**WORK TASK**.
From the records below, take each line where the string "ipynb" shows up and copy it.

───── THE DATA ─────

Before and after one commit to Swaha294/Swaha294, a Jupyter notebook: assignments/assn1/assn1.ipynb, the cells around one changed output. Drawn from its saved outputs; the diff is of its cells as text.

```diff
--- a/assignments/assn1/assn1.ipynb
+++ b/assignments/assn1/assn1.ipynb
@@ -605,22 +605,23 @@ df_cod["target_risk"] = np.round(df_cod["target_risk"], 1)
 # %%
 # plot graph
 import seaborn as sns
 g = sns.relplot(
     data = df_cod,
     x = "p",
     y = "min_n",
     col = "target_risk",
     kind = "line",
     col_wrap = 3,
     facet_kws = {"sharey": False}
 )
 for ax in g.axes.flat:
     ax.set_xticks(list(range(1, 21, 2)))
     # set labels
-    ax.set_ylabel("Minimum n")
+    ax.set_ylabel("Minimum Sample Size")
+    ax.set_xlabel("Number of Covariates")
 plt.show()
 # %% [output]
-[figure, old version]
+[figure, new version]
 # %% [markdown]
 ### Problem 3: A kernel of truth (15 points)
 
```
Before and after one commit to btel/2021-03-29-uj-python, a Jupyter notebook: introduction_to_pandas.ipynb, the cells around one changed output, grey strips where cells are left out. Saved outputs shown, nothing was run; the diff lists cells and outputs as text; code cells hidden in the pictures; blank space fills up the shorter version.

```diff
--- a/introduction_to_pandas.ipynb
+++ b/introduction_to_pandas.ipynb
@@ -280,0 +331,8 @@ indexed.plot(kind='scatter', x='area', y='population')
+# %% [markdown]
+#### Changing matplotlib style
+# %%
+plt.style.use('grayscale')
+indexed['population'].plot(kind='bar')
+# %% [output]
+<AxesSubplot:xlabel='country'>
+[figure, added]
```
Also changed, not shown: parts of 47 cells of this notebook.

─────

**WORKED SOLUTION**.
Before and after one commit to Swaha294/Swaha294, a Jupyter notebook: assignments/assn1/assn1.ipynb, the cells around one changed output. Drawn from its saved outputs; the diff is of its cells as text.
--- a/assignments/assn1/assn1.ipynb
+++ b/assignments/assn1/assn1.ipynb
Before and after one commit to btel/2021-03-29-uj-python, a Jupyter notebook: introduction_to_pandas.ipynb, the cells around one changed output, grey strips where cells are left out. Saved outputs shown, nothing was run; the diff lists cells and outputs as text; code cells hidden in the pictures; blank space fills up the shorter version.
--- a/introduction_to_pandas.ipynb
+++ b/introduction_to_pandas.ipynb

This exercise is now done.